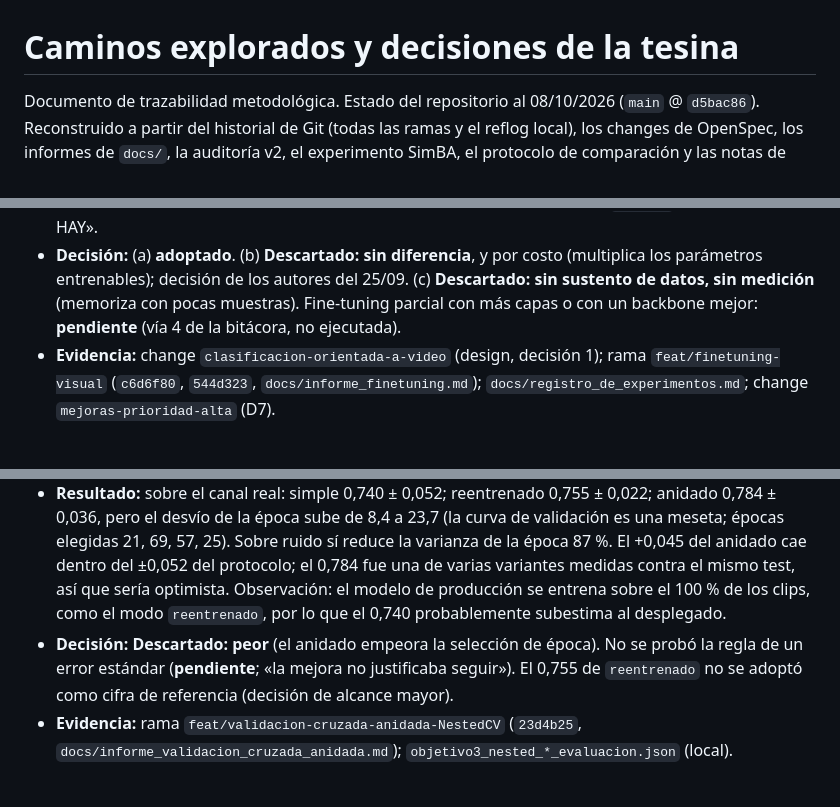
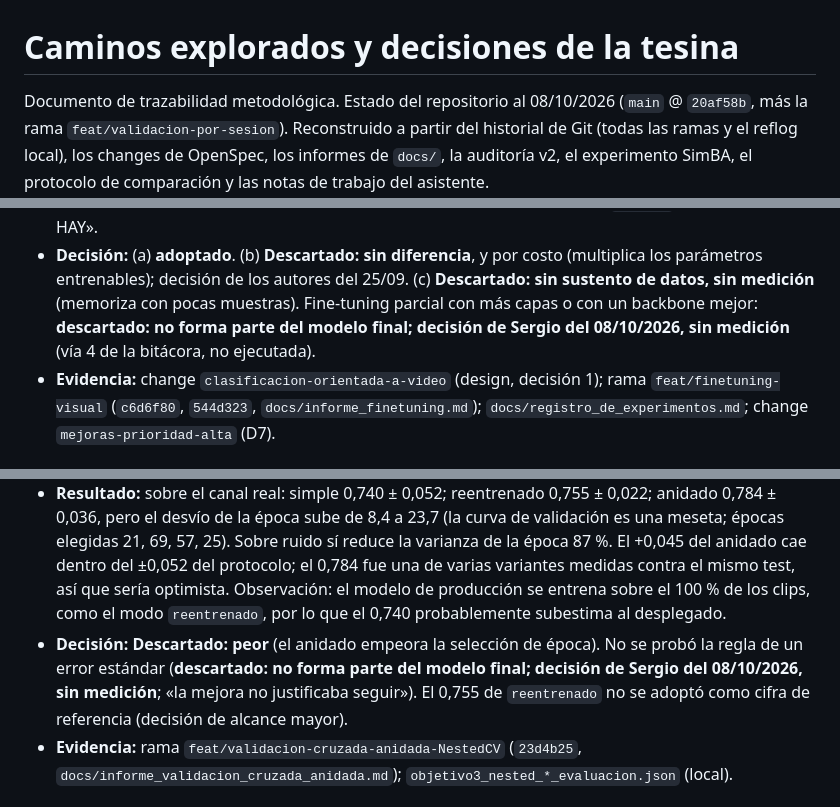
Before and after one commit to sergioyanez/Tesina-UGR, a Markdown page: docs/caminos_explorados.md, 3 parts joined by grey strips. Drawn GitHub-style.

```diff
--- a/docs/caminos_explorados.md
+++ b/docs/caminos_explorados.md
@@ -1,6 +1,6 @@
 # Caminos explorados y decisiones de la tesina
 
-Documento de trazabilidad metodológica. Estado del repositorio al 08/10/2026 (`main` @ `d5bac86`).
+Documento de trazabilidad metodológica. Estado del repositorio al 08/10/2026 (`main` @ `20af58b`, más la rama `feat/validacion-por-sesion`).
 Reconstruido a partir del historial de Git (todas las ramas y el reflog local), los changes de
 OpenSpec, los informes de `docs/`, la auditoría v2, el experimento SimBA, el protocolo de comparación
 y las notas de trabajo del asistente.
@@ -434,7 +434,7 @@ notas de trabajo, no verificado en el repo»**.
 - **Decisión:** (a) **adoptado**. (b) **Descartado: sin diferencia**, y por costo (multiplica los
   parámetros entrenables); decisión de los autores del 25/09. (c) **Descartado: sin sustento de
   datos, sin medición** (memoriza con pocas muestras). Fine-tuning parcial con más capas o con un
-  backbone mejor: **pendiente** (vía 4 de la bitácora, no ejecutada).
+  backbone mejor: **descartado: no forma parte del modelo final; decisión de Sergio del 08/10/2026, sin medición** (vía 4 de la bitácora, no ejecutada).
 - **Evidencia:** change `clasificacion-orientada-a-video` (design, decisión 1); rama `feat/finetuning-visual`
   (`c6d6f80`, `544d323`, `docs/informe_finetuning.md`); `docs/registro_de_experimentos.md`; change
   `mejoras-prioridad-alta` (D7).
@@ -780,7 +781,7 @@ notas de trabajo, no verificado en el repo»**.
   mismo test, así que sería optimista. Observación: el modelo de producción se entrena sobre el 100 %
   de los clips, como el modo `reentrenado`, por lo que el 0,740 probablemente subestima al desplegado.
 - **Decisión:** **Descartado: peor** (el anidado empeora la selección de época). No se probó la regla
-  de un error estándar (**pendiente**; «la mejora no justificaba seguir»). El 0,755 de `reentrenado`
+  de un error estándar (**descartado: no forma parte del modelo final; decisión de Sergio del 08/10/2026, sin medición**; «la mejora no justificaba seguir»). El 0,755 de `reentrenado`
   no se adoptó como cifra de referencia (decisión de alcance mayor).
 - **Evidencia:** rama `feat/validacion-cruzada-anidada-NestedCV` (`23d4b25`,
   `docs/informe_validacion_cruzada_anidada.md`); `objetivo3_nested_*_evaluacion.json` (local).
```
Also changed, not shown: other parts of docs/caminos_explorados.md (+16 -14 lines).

________________________________________

**Aim of the task**: Copy out each line from the listing that contains the string "docs".

**Output for this exercise**:
Before and after one commit to sergioyanez/Tesina-UGR, a Markdown page: docs/caminos_explorados.md, 3 parts joined by grey strips. Drawn GitHub-style.
--- a/docs/caminos_explorados.md
+++ b/docs/caminos_explorados.md
 OpenSpec, los informes de `docs/`, la auditoría v2, el experimento SimBA, el protocolo de comparación
   (`c6d6f80`, `544d323`, `docs/informe_finetuning.md`); `docs/registro_de_experimentos.md`; change
   `docs/informe_validacion_cruzada_anidada.md`); `objetivo3_nested_*_evaluacion.json` (local).
Also changed, not shown: other parts of docs/caminos_explorados.md (+16 -14 lines).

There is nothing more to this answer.